*** Data for review ***

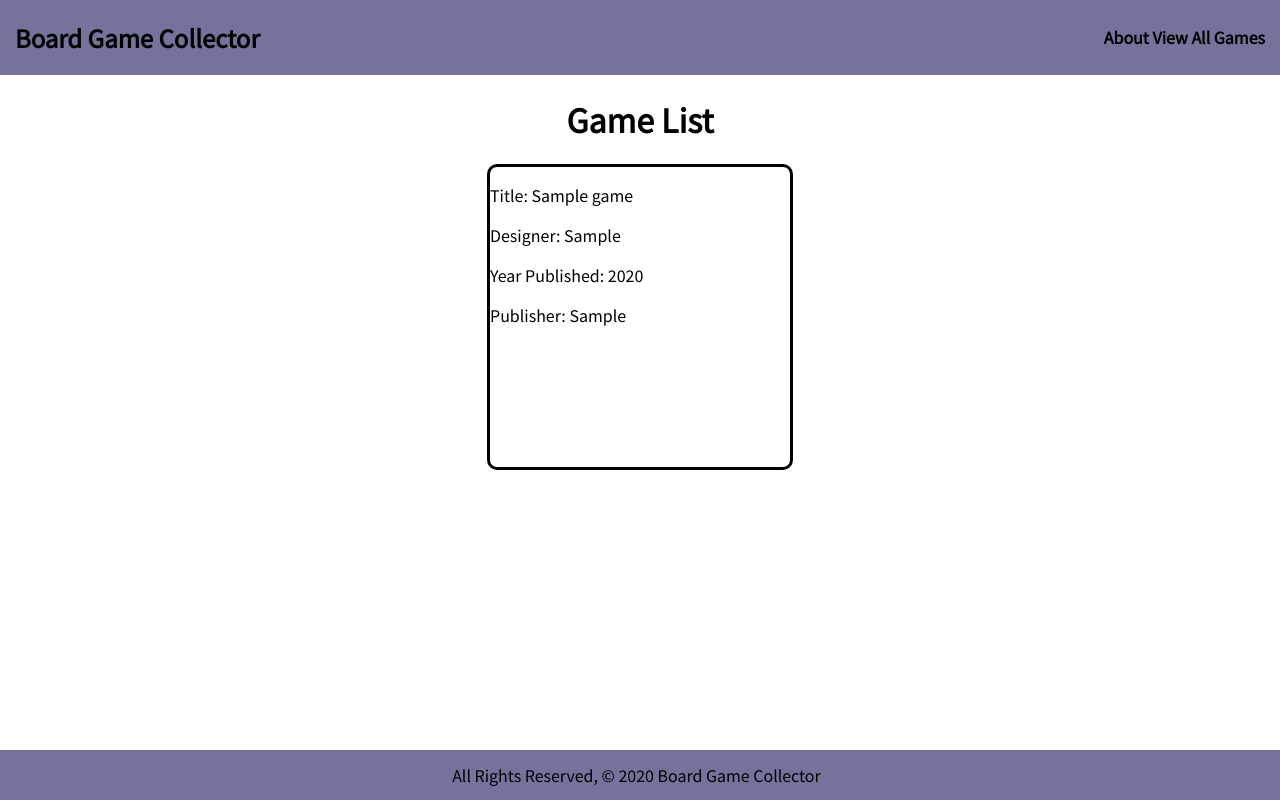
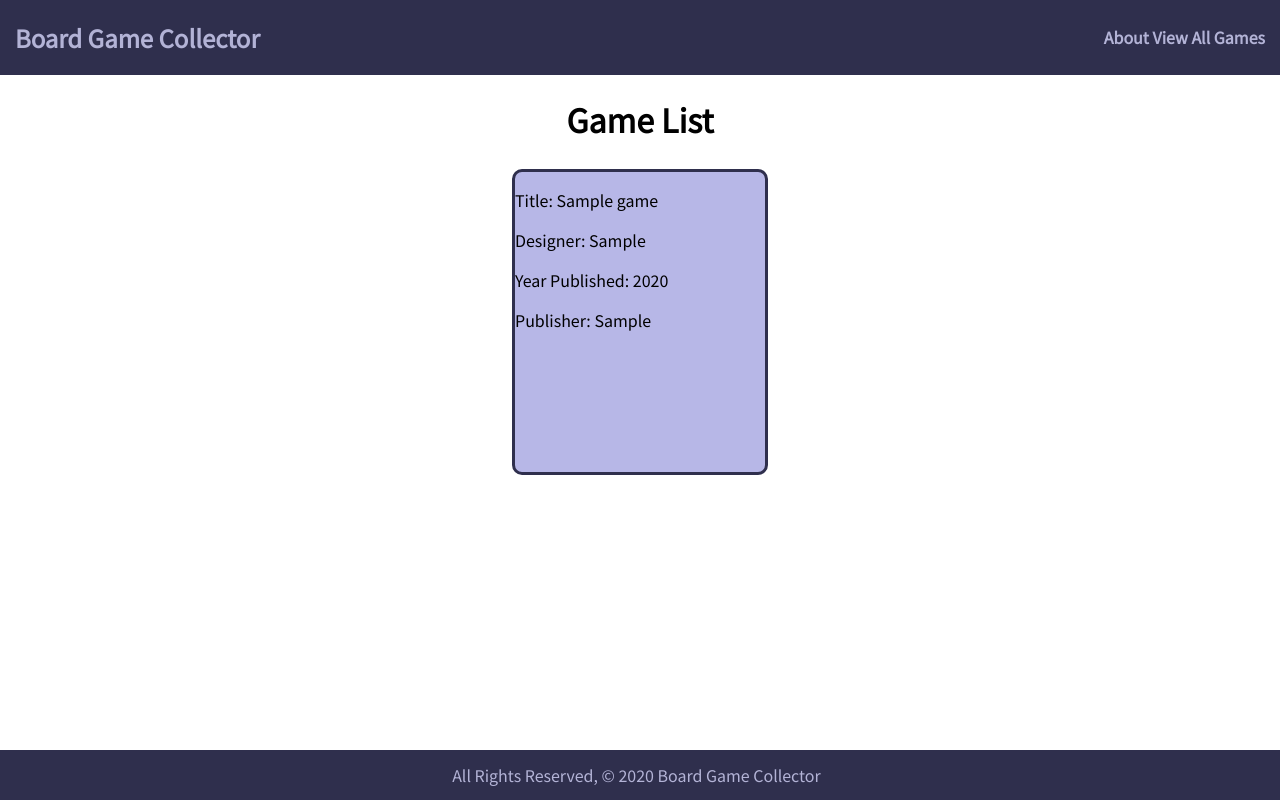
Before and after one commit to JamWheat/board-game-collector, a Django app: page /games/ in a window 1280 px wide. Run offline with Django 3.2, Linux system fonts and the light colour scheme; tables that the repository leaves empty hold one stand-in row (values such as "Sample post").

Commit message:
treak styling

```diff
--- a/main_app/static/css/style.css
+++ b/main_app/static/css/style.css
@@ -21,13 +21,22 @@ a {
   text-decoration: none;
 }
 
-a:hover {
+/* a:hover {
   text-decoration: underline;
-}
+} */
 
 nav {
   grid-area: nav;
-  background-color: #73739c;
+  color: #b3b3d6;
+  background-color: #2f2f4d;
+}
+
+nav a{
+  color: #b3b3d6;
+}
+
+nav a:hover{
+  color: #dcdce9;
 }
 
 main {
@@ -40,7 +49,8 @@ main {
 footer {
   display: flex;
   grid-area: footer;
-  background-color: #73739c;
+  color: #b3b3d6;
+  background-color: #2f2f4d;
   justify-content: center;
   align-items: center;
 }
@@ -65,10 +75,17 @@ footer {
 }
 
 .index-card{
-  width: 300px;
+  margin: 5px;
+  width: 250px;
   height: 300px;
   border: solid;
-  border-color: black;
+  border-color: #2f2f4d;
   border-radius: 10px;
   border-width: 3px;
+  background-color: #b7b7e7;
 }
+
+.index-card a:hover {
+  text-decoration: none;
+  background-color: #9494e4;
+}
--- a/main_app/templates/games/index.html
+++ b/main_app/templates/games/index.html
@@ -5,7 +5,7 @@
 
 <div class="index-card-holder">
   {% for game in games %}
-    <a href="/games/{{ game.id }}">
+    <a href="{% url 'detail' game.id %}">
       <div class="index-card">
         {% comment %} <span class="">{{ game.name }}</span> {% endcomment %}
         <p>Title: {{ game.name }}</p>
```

*** End of Data for review ***
*** Data for review ***

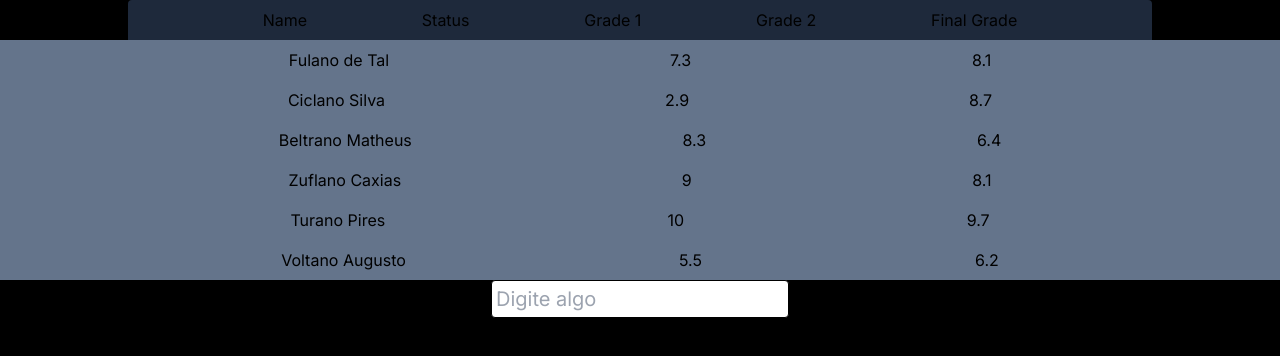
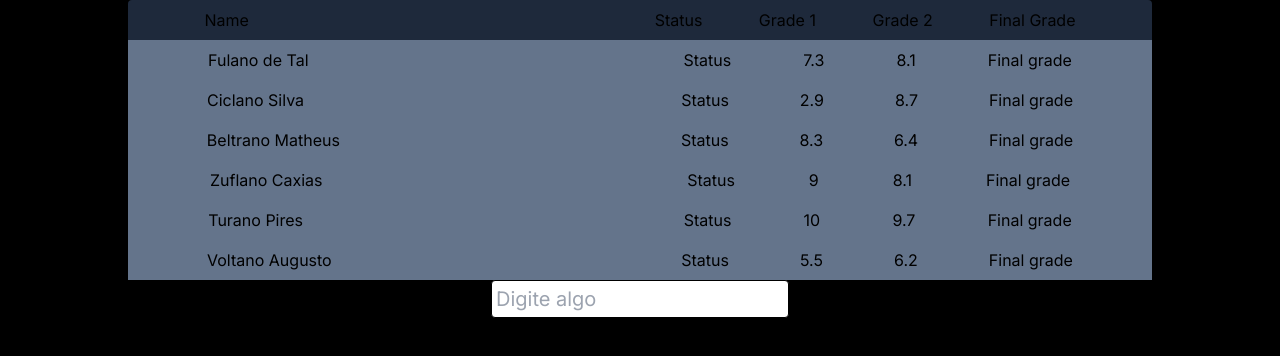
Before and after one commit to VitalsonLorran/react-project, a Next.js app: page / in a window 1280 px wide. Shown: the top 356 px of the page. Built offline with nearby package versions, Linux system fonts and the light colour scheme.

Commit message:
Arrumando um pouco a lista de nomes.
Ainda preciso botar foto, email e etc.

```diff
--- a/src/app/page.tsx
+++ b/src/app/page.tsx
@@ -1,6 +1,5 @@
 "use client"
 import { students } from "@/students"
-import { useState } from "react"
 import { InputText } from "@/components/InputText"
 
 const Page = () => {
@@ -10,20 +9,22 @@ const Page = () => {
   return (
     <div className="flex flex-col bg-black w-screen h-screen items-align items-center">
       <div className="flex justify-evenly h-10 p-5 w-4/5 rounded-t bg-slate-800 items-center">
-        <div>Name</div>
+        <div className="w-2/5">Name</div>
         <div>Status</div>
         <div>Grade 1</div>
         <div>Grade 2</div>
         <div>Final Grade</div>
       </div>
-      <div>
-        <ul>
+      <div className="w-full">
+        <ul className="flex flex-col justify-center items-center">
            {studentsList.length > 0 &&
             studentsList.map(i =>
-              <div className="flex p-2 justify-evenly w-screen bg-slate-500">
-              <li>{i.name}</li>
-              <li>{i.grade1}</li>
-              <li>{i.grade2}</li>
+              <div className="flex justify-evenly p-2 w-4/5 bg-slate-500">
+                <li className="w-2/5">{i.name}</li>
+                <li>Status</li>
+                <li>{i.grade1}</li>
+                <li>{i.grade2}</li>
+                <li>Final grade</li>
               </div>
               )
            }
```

*** End of Data for review ***
*** Data for review ***

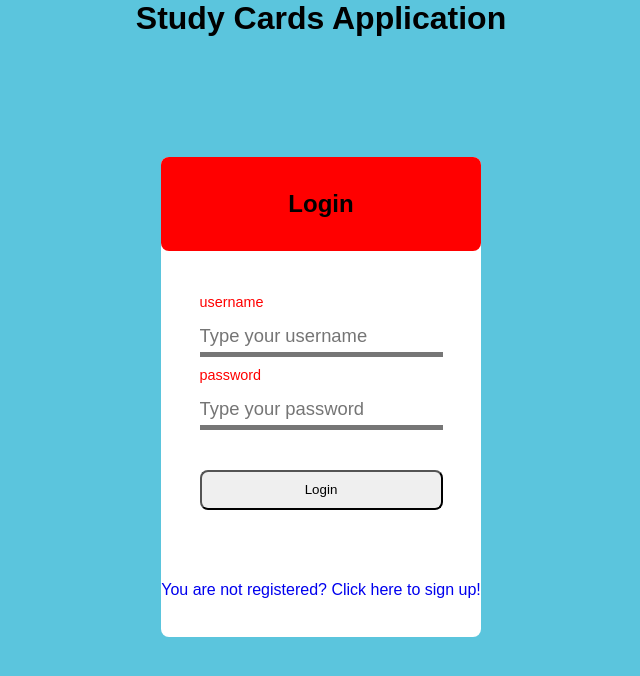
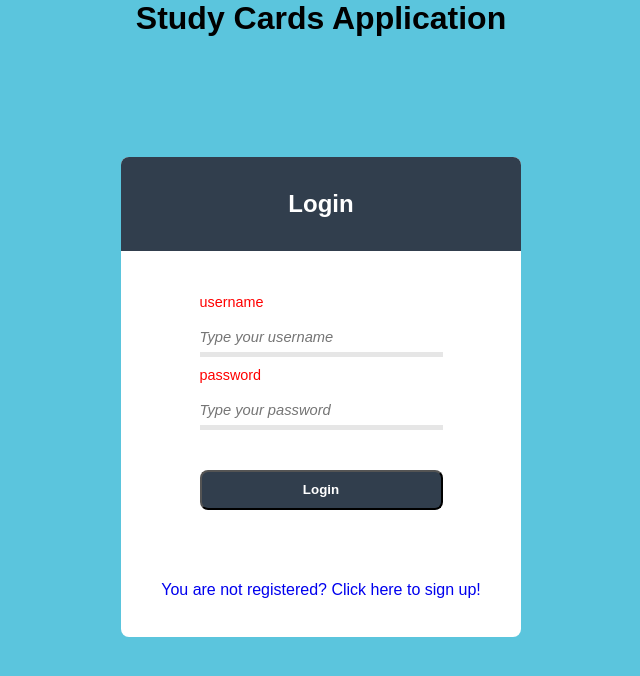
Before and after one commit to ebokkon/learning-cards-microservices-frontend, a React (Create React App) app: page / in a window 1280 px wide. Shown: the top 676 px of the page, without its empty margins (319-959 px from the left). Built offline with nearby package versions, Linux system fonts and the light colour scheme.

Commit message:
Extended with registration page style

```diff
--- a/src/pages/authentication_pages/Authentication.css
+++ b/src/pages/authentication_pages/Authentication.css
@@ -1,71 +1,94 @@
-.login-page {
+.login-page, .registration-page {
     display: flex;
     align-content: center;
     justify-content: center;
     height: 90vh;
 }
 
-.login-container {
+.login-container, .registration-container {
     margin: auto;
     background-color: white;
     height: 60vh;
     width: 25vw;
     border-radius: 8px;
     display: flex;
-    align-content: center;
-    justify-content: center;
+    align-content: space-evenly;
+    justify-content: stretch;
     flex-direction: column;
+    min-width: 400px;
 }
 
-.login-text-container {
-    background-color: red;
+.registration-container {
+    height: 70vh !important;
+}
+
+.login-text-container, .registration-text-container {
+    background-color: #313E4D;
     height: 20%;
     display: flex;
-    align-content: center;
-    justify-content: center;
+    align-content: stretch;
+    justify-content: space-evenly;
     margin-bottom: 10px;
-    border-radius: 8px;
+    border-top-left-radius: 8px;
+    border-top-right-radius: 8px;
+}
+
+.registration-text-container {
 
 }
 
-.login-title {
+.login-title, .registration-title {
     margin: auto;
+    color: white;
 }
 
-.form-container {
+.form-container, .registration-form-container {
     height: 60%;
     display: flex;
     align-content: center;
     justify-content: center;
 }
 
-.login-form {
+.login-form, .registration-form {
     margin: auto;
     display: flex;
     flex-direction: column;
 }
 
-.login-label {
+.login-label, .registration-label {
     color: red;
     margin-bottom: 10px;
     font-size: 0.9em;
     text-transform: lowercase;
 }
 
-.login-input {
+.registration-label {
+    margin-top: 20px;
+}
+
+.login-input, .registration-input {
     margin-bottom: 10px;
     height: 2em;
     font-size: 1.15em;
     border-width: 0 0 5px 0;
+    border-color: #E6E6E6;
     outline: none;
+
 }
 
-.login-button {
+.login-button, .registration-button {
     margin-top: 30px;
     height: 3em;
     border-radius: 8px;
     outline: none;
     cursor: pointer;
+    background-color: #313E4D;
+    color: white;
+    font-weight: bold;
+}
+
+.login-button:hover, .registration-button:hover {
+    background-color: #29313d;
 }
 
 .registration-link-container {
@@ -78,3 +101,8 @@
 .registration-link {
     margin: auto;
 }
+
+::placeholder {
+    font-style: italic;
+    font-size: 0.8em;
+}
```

*** End of Data for review ***

> Task: Using the records above, state how many lines contain "after"; a single number is the whole answer.

> Exercise result: 3